- [WORK ITEM] The full listing should be set down exactly as it reads.

- [MATERIAL SUPPLIED]
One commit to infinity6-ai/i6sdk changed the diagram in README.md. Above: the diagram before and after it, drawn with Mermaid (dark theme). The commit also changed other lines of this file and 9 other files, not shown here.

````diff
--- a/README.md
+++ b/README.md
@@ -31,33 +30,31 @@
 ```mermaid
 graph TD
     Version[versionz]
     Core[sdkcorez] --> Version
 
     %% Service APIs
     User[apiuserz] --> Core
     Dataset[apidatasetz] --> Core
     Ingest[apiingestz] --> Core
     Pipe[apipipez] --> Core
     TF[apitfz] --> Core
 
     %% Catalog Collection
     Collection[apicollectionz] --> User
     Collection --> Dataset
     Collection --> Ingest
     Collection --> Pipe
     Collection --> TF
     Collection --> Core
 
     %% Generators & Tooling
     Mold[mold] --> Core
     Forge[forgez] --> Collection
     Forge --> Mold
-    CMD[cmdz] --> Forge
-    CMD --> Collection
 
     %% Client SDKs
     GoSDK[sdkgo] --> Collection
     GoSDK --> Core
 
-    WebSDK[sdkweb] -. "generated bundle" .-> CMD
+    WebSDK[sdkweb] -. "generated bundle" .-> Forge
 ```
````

- [PROBLEM SOLUTION]
One commit to infinity6-ai/i6sdk changed the diagram in README.md. Above: the diagram before and after it, drawn with Mermaid (dark theme). The commit also changed other lines of this file and 9 other files, not shown here.

````diff
--- a/README.md
+++ b/README.md
@@ -31,33 +30,31 @@
 ```mermaid
 graph TD
     Version[versionz]
     Core[sdkcorez] --> Version
 
     %% Service APIs
     User[apiuserz] --> Core
     Dataset[apidatasetz] --> Core
     Ingest[apiingestz] --> Core
     Pipe[apipipez] --> Core
     TF[apitfz] --> Core
 
     %% Catalog Collection
     Collection[apicollectionz] --> User
     Collection --> Dataset
     Collection --> Ingest
     Collection --> Pipe
     Collection --> TF
     Collection --> Core
 
     %% Generators & Tooling
     Mold[mold] --> Core
     Forge[forgez] --> Collection
     Forge --> Mold
-    CMD[cmdz] --> Forge
-    CMD --> Collection
 
     %% Client SDKs
     GoSDK[sdkgo] --> Collection
     GoSDK --> Core
 
-    WebSDK[sdkweb] -. "generated bundle" .-> CMD
+    WebSDK[sdkweb] -. "generated bundle" .-> Forge
 ```
````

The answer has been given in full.